A Few Thoughts by John Nalivka: Who wins – consumer beef demand or the climate activists?

There is a bit of a dichotomy when reading various articles about important developments in the beef industry.  In the one camp are those of us talking about significant demand improvement over the past decade and the impact on the financial well-being of the industry going forward.  Then on the other hand, are those who are convinced, for the sake of “climate change”, that the beef industry must change or we won’t be around on this planet much longer to consume beef.  Bill Gates is a leader in this camp.

So, speaking of Bill Gates, I recently read an article that he is investing in an Australian company that will produce a supplement for cattle that will reduce cows belching and therefore, their production of methane gas – up to 95% according to the company.  While I am not in a position to judge, debate, or comment on that claim, I do think they have quite a task ahead of them if they are to have any impact.  In the U.S. alone there are about 89 million cattle (Sterling projection for Jan. 1, 2023) with many on rangelands across the western U.S.  The estimated global cattle population is about 940 million and they all belch. This company may have the best of intentions, though perhaps rather ambitious, but I am not sure if they are really totally aligned with those of Bill Gates.  I believe his intent goes beyond managing cows belching.  Methane management by eliminating the source – cattle.

Beyond this supplement for belching, there is the push for plant-derived meats, cell-based meat produced in a lab, eating bugs as a source of protein or simply, the argument about too many resources used to produce beef.  While these conversations have increased over the last few years, I am still somewhat hard-pressed to believe that the climate activists will be successful in their quest to get cattle off the planet in the next decade.  But, as they say, never say never. 

Fortunately, the beef industry has a rather strong following of consumers.  That doesn’t mean the challenge presented by the climate activists will go away and it doesn’t diminish the need for the industry to stay on top of the challenge and educate the public about cattle production, beef consumption, and the positive impact of cattle grazing.  State Beef Councils do a great job of telling the public about beef’s nutritional value as a nearly complete source of protein.   In addition, those cattle out their grazing to produce that protein-laden beef are also a great for fire management and overall plant health.   A recent study at UC Berkley supported what many of us have known for years – grazing significantly reduces the severity of rangeland fires.

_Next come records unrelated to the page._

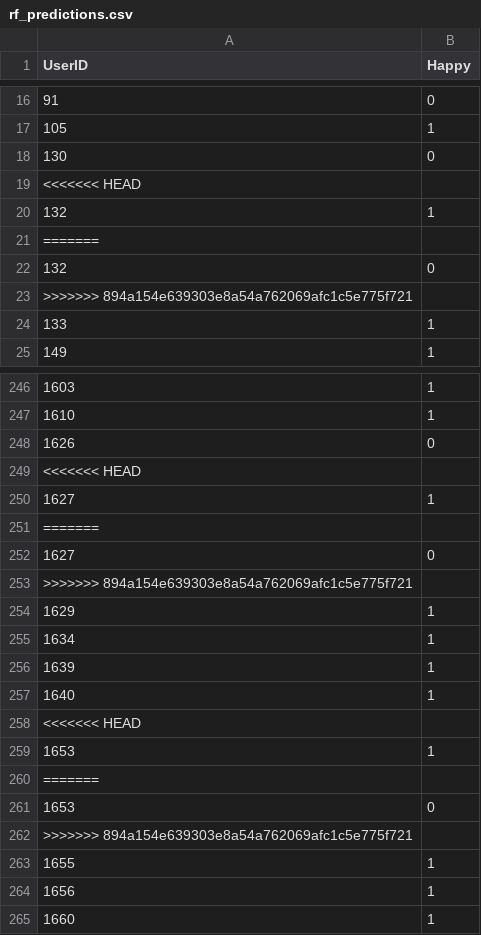
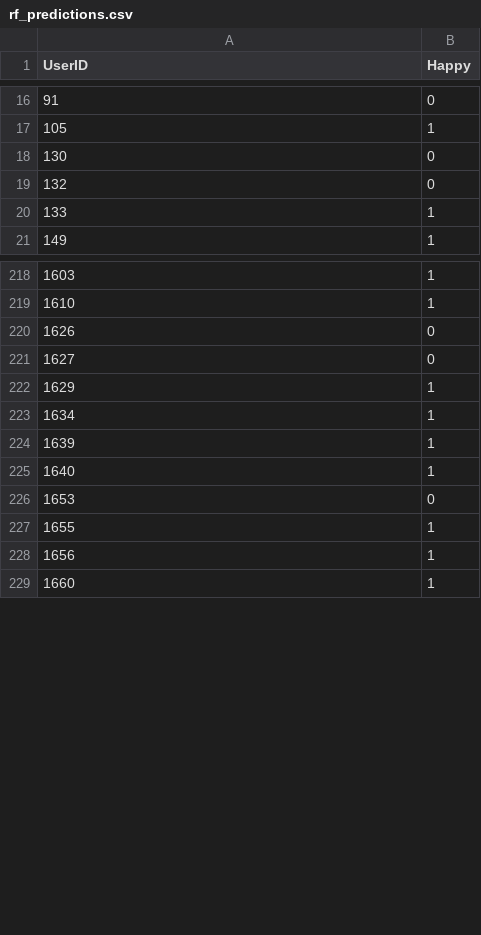
Before and after one commit to ckho/csci3320proj, a CSV file: predictions/rf_predictions.csv, drawn as a sheet; only a part is shown, gaps mark what is left out; the diff covers the shown part only; the diff names each change by its address in the sheet, - before the commit and + after, or states it on an @@ line.

```diff
--- a/predictions/rf_predictions.csv
+++ b/predictions/rf_predictions.csv
-row 19: <<<<<<< HEAD
-row 20: 132 | 1
-row 21: =======
-row 23: >>>>>>> 894a154e639303e8a54a762069afc1c5e775f721
-row 249: <<<<<<< HEAD
-row 250: 1627 | 1
-row 251: =======
-row 253: >>>>>>> 894a154e639303e8a54a762069afc1c5e775f721
-row 258: <<<<<<< HEAD
-row 259: 1653 | 1
-row 260: =======
-row 262: >>>>>>> 894a154e639303e8a54a762069afc1c5e775f721
```
Also changed, not shown: 139 removed rows elsewhere in this file, 3 other files.
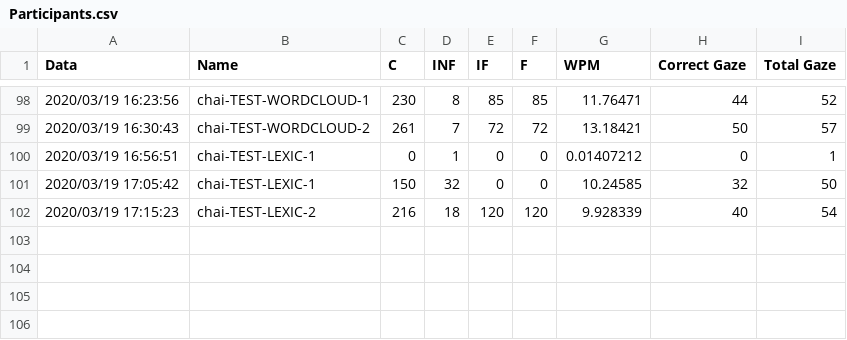
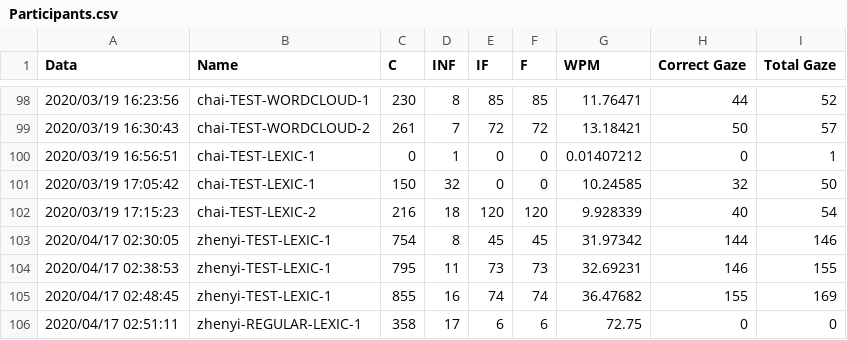
Before and after one commit to snowymo/TapGazer, a CSV file: tobiieye/GazeTyping/Assets/Resources/Participants.csv, drawn as a sheet; only a part is shown, gaps mark what is left out.

Commit message:
:beers: test screen gaze with fewer candidates. :candy: WPM is updated realtimely

```diff
--- a/tobiieye/GazeTyping/Assets/Resources/Participants.csv
+++ b/tobiieye/GazeTyping/Assets/Resources/Participants.csv
@@ -102 +102,5 @@ Data,Name,C,INF,IF,F,WPM, Correct Gaze, Total Gaze
 2020/03/19 17:15:23,chai-TEST-LEXIC-2,216,18,120,120,9.928339,40,54
+2020/04/17 02:30:05,zhenyi-TEST-LEXIC-1,754,8,45,45,31.97342,144,146
+2020/04/17 02:38:53,zhenyi-TEST-LEXIC-1,795,11,73,73,32.69231,146,155
+2020/04/17 02:48:45,zhenyi-TEST-LEXIC-1,855,16,74,74,36.47682,155,169
+2020/04/17 02:51:11,zhenyi-REGULAR-LEXIC-1,358,17,6,6,72.75,0,0
```
Also changed, not shown: 8 other files.
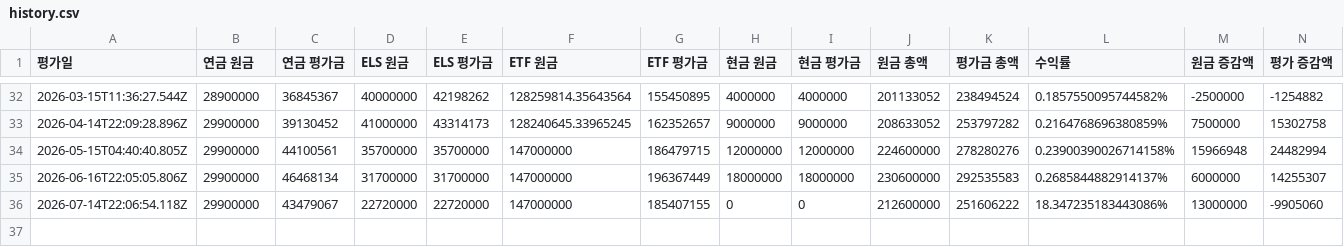
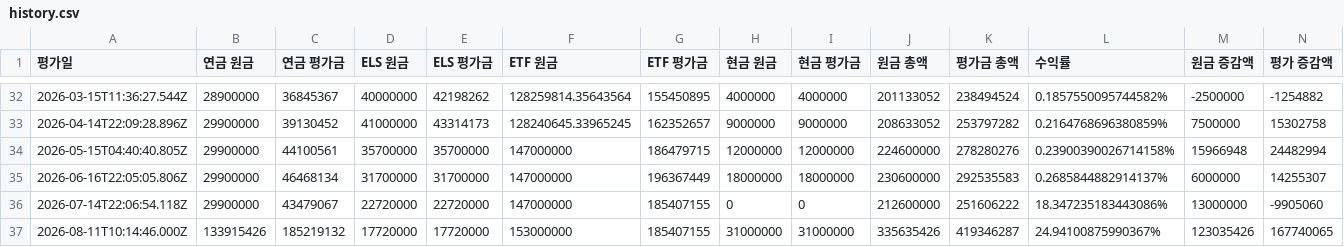
Before and after one commit to loje0611/investment-dashboard, a CSV file: src/data/history.csv, drawn as a sheet; only a part is shown, gaps mark what is left out.

Commit message:
chore(data): monthly settlement (2026-08)

```diff
--- a/src/data/history.csv
+++ b/src/data/history.csv
@@ -36 +36,2 @@
 2026-07-14T22:06:54.118Z,29900000,43479067,22720000,22720000,147000000,185407155,0,0,212600000,251606222,18.347235183443086%,13000000,-9905060
+2026-08-11T10:14:46.000Z,133915426,185219132,17720000,17720000,153000000,185407155,31000000,31000000,335635426,419346287,24.94100875990367%,123035426,167740065
```
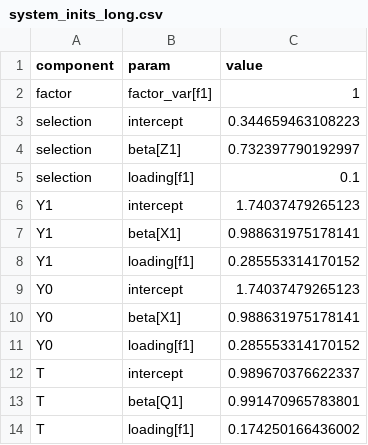
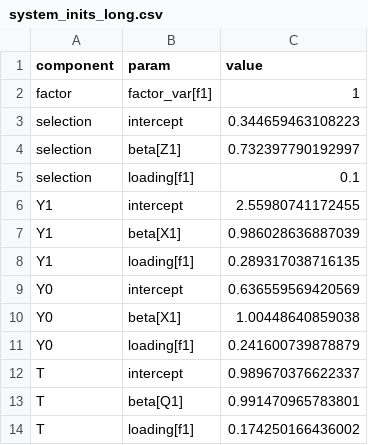
Before and after one commit to GregVeramendi/factorana, a CSV file: factorana_R_interface/results/system_inits_long.csv, drawn as a sheet.

```diff
--- a/factorana_R_interface/results/system_inits_long.csv
+++ b/factorana_R_interface/results/system_inits_long.csv
@@ -5,8 +5,8 @@
 "selection","loading[f1]",0.1
-"Y1","intercept",1.74037479265123
-"Y1","beta[X1]",0.988631975178141
-"Y1","loading[f1]",0.285553314170152
-"Y0","intercept",1.74037479265123
-"Y0","beta[X1]",0.988631975178141
-"Y0","loading[f1]",0.285553314170152
+"Y1","intercept",2.55980741172455
+"Y1","beta[X1]",0.986028636887039
+"Y1","loading[f1]",0.289317038716135
+"Y0","intercept",0.636559569420569
+"Y0","beta[X1]",1.00448640859038
+"Y0","loading[f1]",0.241600739878879
 "T","intercept",0.989670376622337
```
Also changed, not shown: 2 other files.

The need for telling beef’s story to the general public, to both beef consumers as well as non-consumers, has become increasingly important and critical to the long-term success or perhaps even survival of the industry.  Let’s keep that positive story in front of the public through the media as well as in one-on-one conversations.